Wednesday June 28. Starts at 5.00pm with introduction by Earl Harper, free Pizza between the films and discussion to follow.
After Earth (M. Night Shyamalan, 2013) and The Age of Stupid (Franny Armstrong, 2009) PG13
The cli-fi genre has many problems, one of which being the characteristics of climate-fact. As Rebecca Tuhus-Dubrow, a cli-fi author, has noted, it is very difficult to get an audience excited by watching small changes in global average temperature unfold over a 30 year period. For this reason, most films which express collective anxieties around climate change focus instead on bio-technical apocalypse. After Earth is a brilliant example of this, as real-life father and son, Will and Jaden Smith, portray a father and son marooned on a hostile and long-abandoned Earth. The bio-technical apocalypse comes in the form of an alien creature which escapes their transport ship when they crash land on Earth. The Age of Stupid, an activist film by Director Franny Armstrong, utilises a mixture of fiction and documentary to promote the common humanity of people engaged in the solutions and causes of climate change as well as those affected by its processes. The film, whilst giving a message of hope, that humanity has it within themselves to change, also is quite deterministic, in depicting this message of hope being recorded by a lone Archivist working on a climate ravaged planet before transmitting the film into space as a warning to other species. Both films play heavily on the idea that to conquer a bio-technical apocalypse, we must first conquer our fears of becoming human once more.
Earl Harper of Bristol University is curating our Climate and Apocalypse movie nights.
About Earl Harper

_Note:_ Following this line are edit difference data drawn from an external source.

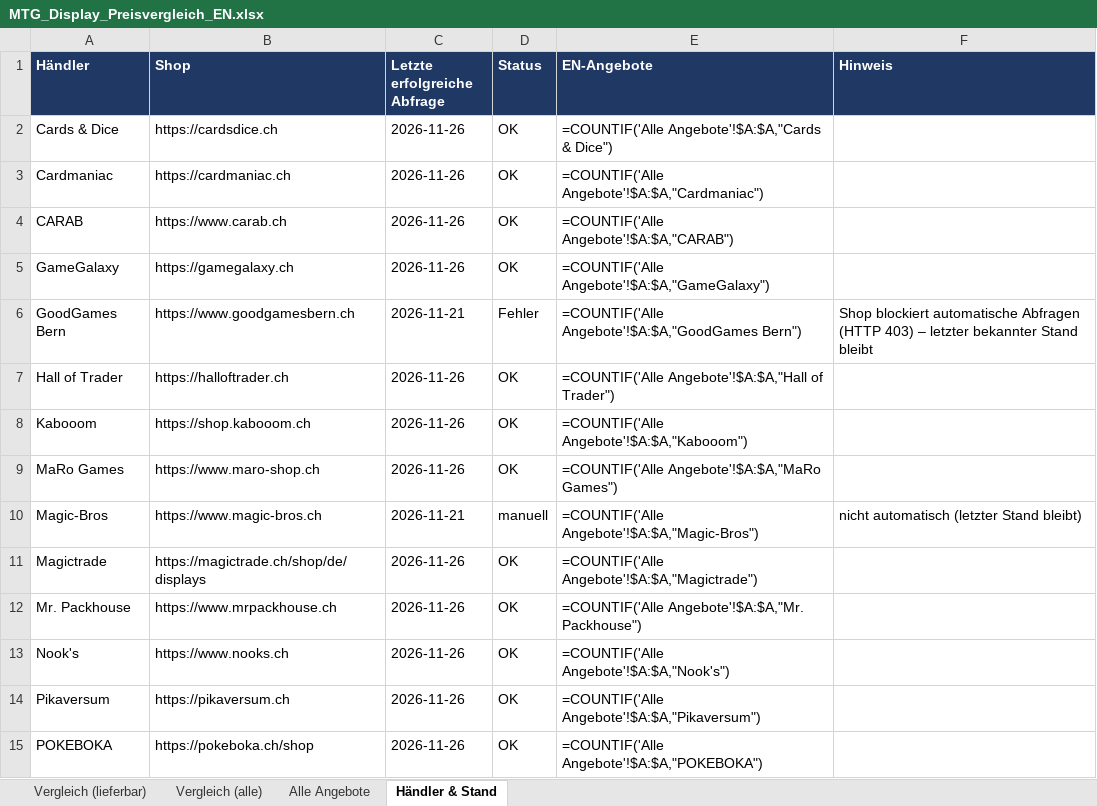
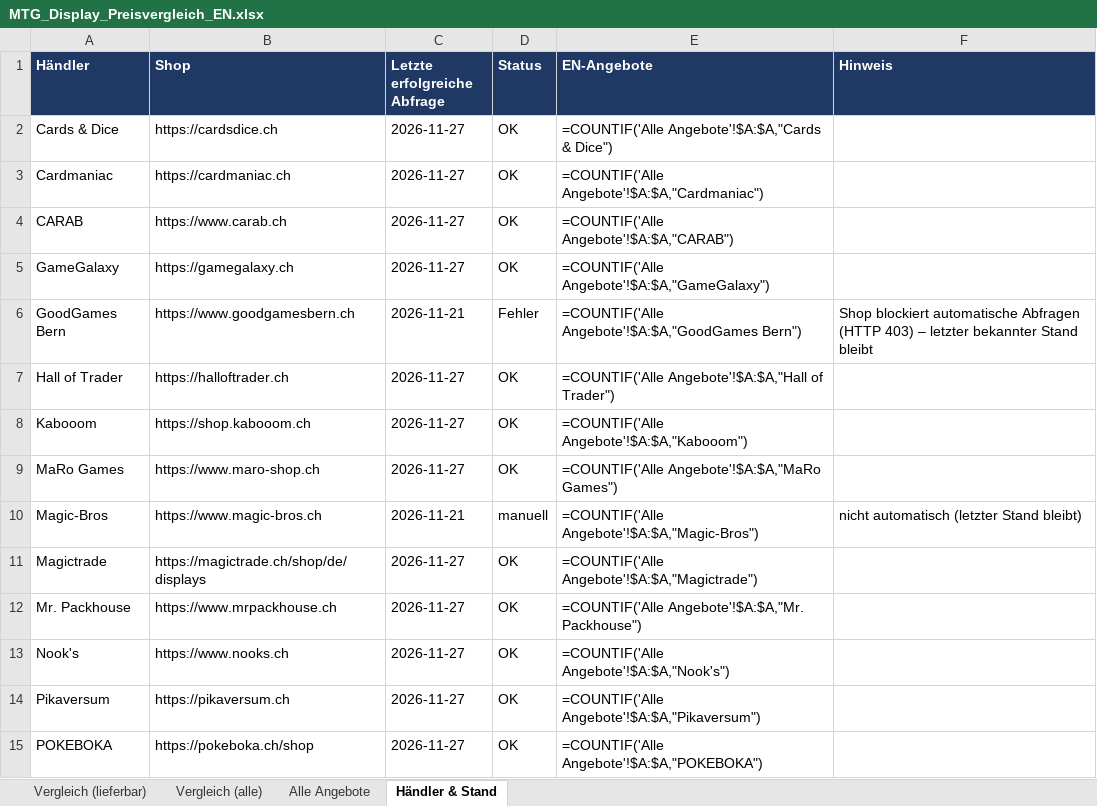
Before and after one commit to BEAR1nc/deckarchiv, an Excel workbook: shopping/MTG_Display_Preisvergleich_EN.xlsx, sheet Händler & Stand, drawn as a sheet; only a part is shown; values as stored, in another font and other column widths than the file's, no borders; formulas without a stored value are shown as written; the diff covers the shown part only; the diff names each change by its address in the sheet, - before the commit and + after, or states it on an @@ line.

```diff
--- a/shopping/MTG_Display_Preisvergleich_EN.xlsx (sheet Händler & Stand)
+++ b/shopping/MTG_Display_Preisvergleich_EN.xlsx (sheet Händler & Stand)
-C2:C5 (Letzte erfolgreiche Abfrage): 2026-11-26
+C2:C5 (Letzte erfolgreiche Abfrage): 2026-11-27
-C7:C9 (Letzte erfolgreiche Abfrage): 2026-11-26
+C7:C9 (Letzte erfolgreiche Abfrage): 2026-11-27
-C11:C15 (Letzte erfolgreiche Abfrage): 2026-11-26
+C11:C15 (Letzte erfolgreiche Abfrage): 2026-11-27
```
Also changed, not shown: 17 edited cells elsewhere in this sheet, sheet Alle Angebote, sheet Vergleich (lieferbar), sheet Vergleich (alle), 2 other files.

Earl is currently undertaking his doctoral research at the University of Bristol, UK. He is studying the interaction between popular imaginaries of apocalypse and environmental dystopia in Hollywood and other films and the virtual geographies of contemporary urban development projects. He holds a Masters and Bachelors of Science from the University of Manchester and has worked with the Tyndall Centre for Climate Change Research, also in Manchester, as well as a two year post as a Science Communicator at the National Museum of Science and Industry